Latin in the Vatican - the Papacy and the European Union

Over at A Fistful of €uros there has been considerable discussion on the issue of whether Latin is a solution to the EU’s language problems

Dave Schuler from The Glittering Eye offered the following:

Let me repeat the suggestion made by Jacob Grimm more than 150 years ago: Hungarian. It's a living language and standardized but not spoken natively by enough people that it's not likely we'd see Hungarian hegemony. It's very regular, doesn't have any difficult sounds, and, unlike Latin or English, has a perfect orthography.
In many respects I would agree but my own experience is that Hungarian is not an easy language to learn, and, unlike English, is not very forgiving where matters of pronunciation are concerned. As an aside I would add that the origins of the Hungarians, and their language, are questions that even Hungarians do not always agree upon - as good a starting point on this as any might be Chapter One of The Timeless Nation.

To return to the matter of Latin. Latin was the language used to announce the new Pope yesterday. Latin also forms the title of a post at The Glittering Eye entitled, Habemus papam, which links to the Benedict XV’s encyclical on matters philosophical which contains gems such as; "It is not our intention here to repeat the arguments which clearly expose the errors of Socialism and of similar doctrines". Habemus papam is also, co-incidentally, the title of a post over at Rogue Classicism which also discusses the Latin language.

What one might ask does the Pope have to do with the European Union? Joseph Ratzinger will take the title Benedict XVI - St. Benedict is the patron saint of Europe – the European tradition appears to have triumphed at the Vatican, and the Papacy does indeed have a bearing on the EU.

If the new Pope, who has expressed reservations about Turkish membership of the EU, also holds similar views on economics to those attributed to his predecessor, by a Polish intellectual in an article entitled John Paul the Moderniser, then maybe we will soon see France ditch the secular state!

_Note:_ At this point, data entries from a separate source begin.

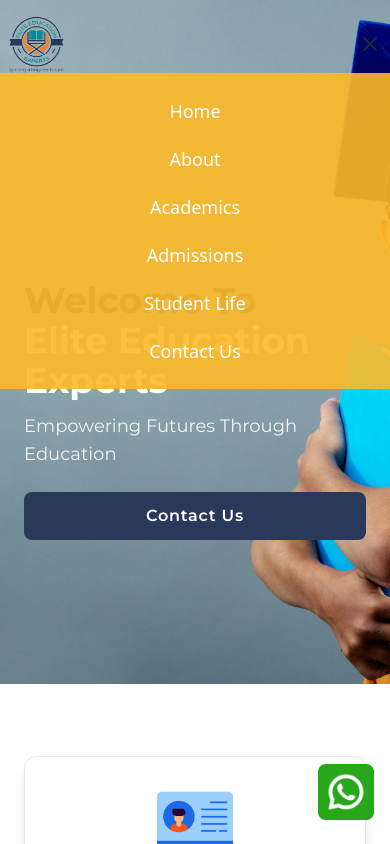
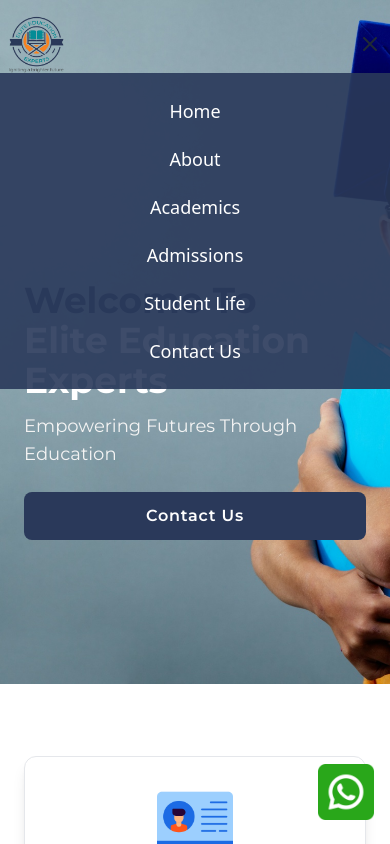
Before and after one commit to JunaidAnjum501/Elite-Education-Experts, a website: page src/index.html in a window 390 px wide. Both pictures are taken after a click on the button "toggle menu". Shown: the top 844 px of the page. Drawn offline with nearby package versions, Linux system fonts and the light colour scheme.

Commit message:
UpdateVersion

```diff
--- a/src/index.html
+++ b/src/index.html
@@ -13,7 +13,7 @@
      <!-- Navbar & HeroSection start -->
     <!-- Navbar section-->
     <header
-      class="bg-[url('./img/child.jpg')] bg-no-repeat bg-cover h-auto relative "
+      class="bg-[url('./img/child.jpg')] bg-no-repeat bg-cover bgnte2  h-auto relative "
       id="#Home"
     >
     <!-- <div class="absolute inset-0 bg-black opacity-50"></div> -->
@@ -84,33 +84,33 @@
           <div
             x-cloak
             :class="[isOpen ? 'translate-x-0 opacity-100 ' : 'opacity-0 -translate-x-full']"
-            class="absolute inset-x-0 z-20 w-full px-6 py-4 flex items-center justify-center top-18 transition-all duration-500 ease-in-out bg-[#fdba28] bg-opacity-90 md:bg-transparent md:mt-0 md:p-0 md:top-0 md:relative md:w-auto md:opacity-100 md:translate-x-0 md:flex md:items-center"
+            class="absolute inset-x-0 z-20 w-full px-6 py-4 flex items-center justify-center top-18 transition-all duration-500 ease-in-out bg-[#2a395a] bg-opacity-90 md:bg-transparent md:mt-0 md:p-0 md:top-0 md:relative md:w-auto md:opacity-100 md:translate-x-0 md:flex md:items-center"
           >
             <div
               class="flex flex-col  items-center md:flex-row md:mx-1 gap-1 lg:gap-2 font-body"
             >
               <a
-                class="my-2 text-white text-lg font-medium transition-colors duration-300 transform text-center hover:text-[#2a395a] md:mx-4 md:my-0"
+                class="my-2 text-white text-lg font-medium transition-colors duration-300 transform text-center hover:text-[#2a395a] mx-2 lg:mx-4 md:my-0"
                 href="#Home"
                 >Home</a
               >
               <a
-                class="my-2 text-white text-lg font-medium transition-colors duration-300 transform text-center hover:text-[#2a395a]  md:mx-4 md:my-0"
+                class="my-2 text-white text-lg font-medium transition-colors duration-300 transform text-center hover:text-[#2a395a]  mx-2 lg:mx-4 md:my-0"
                 href="#About"
                 >About</a
               >
               <a
-                class="my-2 text-white text-lg font-medium transition-colors duration-300 transform text-center hover:text-[#2a395a]  md:mx-4 md:my-0"
+                class="my-2 text-white text-lg font-medium transition-colors duration-300 transform text-center hover:text-[#2a395a]  mx-2 lg:mx-4 md:my-0"
                 href="#Services"
                 >Academics</a
               >
               <a
-                class="my-2 text-white text-lg font-medium transition-colors duration-300 transform text-center hover:text-[#2a395a]  md:mx-4 md:my-0"
+                class="my-2 text-white text-lg font-medium transition-colors duration-300 transform text-center hover:text-[#2a395a]  mx-2 lg:mx-4 md:my-0"
                 href="#Testinomials"
                 >Admissions</a
               >
               <a
-              class="my-2 text-white text-lg font-medium transition-colors duration-300 transform text-center hover:text-[#2a395a]  md:mx-4 md:my-0"
+              class="my-2 text-white text-lg font-medium transition-colors duration-300 transform text-center hover:text-[#2a395a]  mx-2 lg:mx-4 md:my-0"
               href="blogs.html"
               >Student Life</a
             >
@@ -335,7 +335,7 @@ Founded in [Year], our institute has a rich history of producing successful grad
       </div>
 
       <div
-        class="px-4 py-8 space-y-3 shadow-lg rounded-xl border-gray-800 flex justify-center flex-col items-center hover:scale-105 transition-all duration-1000 cursor-pointer"
+        class="px-4 py-4 md:py-8 space-y-3 shadow-lg rounded-xl flex justify-center flex-col items-center hover:scale-105 transition-all duration-1000 cursor-pointer"
       >
         <span class="inline-block">
           <img  class="w-20 h-20" src="img/award_2163257.png" alt="">
@@ -354,7 +354,7 @@ Founded in [Year], our institute has a rich history of producing successful grad
       </div>
 
       <div
-        class="px-4 py-8 space-y-3 col-span-2 shadow-lg rounded-xl flex justify-center flex-col items-center hover:scale-105 transition-all duration-1000 cursor-pointer"
+        class="px-4 py-4 md:py-8 space-y-3 md:col-span-2 shadow-lg rounded-xl flex justify-center flex-col items-center hover:scale-105 transition-all duration-1000 cursor-pointer"
       >
         <span class="inline-block">
           <img  class="w-20 h-20" src="img/theater_18550353.png" alt="">
@@ -392,8 +392,13 @@ Founded in [Year], our institute has a rich history of producing successful grad
         <p class="text-lg font-montserrat font-semibold text-[#2a395a] cursor-pointer my-2"><a>Read More...</a></p>
       </div>
     </div> -->
+
+    </div>
   </div>
 </section>
+
+
+
 <!-- section end -->
 
 
```
Also changed, not shown: src/output.css.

I commend the above article even though there appears to be an implied justification of the European Social Model. Whilst I respect the views expressed I remain to be convinced that the European Social Model is anything much more than an unrealistic objective that is holding back the process of economic growth in much of "Old Europe".

Here is some what is written on the late John Paul’s views on economics:
.... the words of the Pope are clear and leave no doubt. “It would appear that, on the level of individual nations and of international relations, the free market is the most efficient instrument for utilizing resources and effectively responding to needs. But this is true only for those needs which are ‘solvent,’ insofar as they are endowed with purchasing power, and for those resources which are ‘marketable,’ insofar as they are capable of obtaining a satisfactory price.” But the Pope added: “[T]here are many human needs which find no place on the market.”

That encyclical also contained a second fundamental statement concerning the idea of profit. “The Church acknowledges the legitimate role of profit as an indication that a business is functioning well. When a firm makes a profit, this means that productive factors have been properly employed and corresponding human needs have been duly satisfied.”

Once again, the Pope added a caveat: “But profitability is not the only indicator of a firm's condition. It is possible for the financial accounts to be in order, and yet for the people — who make up the firm’s most valuable asset – to be humiliated and their dignity offended. Besides being morally inadmissible, this will eventually have negative repercussions on the firm's economic efficiency.”

John Paul II was no follower of neo-liberalism. For him, markets and profits were not a solution to human problems, but a mechanism to be used for moral purposes. Indeed, we often forget that both Adam Smith and Herbert Spencer’s reasoning are very similar. Both of them – the two greatest thinkers that promoted the idea of the free market – were also moral philosophers.

For them, as for John Paul II, the free market and profits were ways to improve humanity. They were sometimes naive, as when Spencer hoped that rich citizens would nearly automatically be good citizens and thus find it natural to help those who were not so successful. John Paul II might have been naive, too, but only up to a point.

Everything depends on our idea of human nature. If we believe, as the Catholic Church believes, that human beings bear the burden of original sin, but are perfectible; that human beings can understand what is good and bad and can choose between them because we have free will, then approval of the free market is understandable and not naive. By this one encyclical, John Paul II moved Church teaching from the Middle Ages to modernity.

The debate the Pope began on the relationship between the free market and moral problems remains unfinished. Eliminating the abuses that accompany capitalism and harnessing it for the benefit of society and human morals still needs to be tackled. John Paul II had the courage to raise the fundamental questions that needed asking. We will continue to ask them without his leadership and prompting?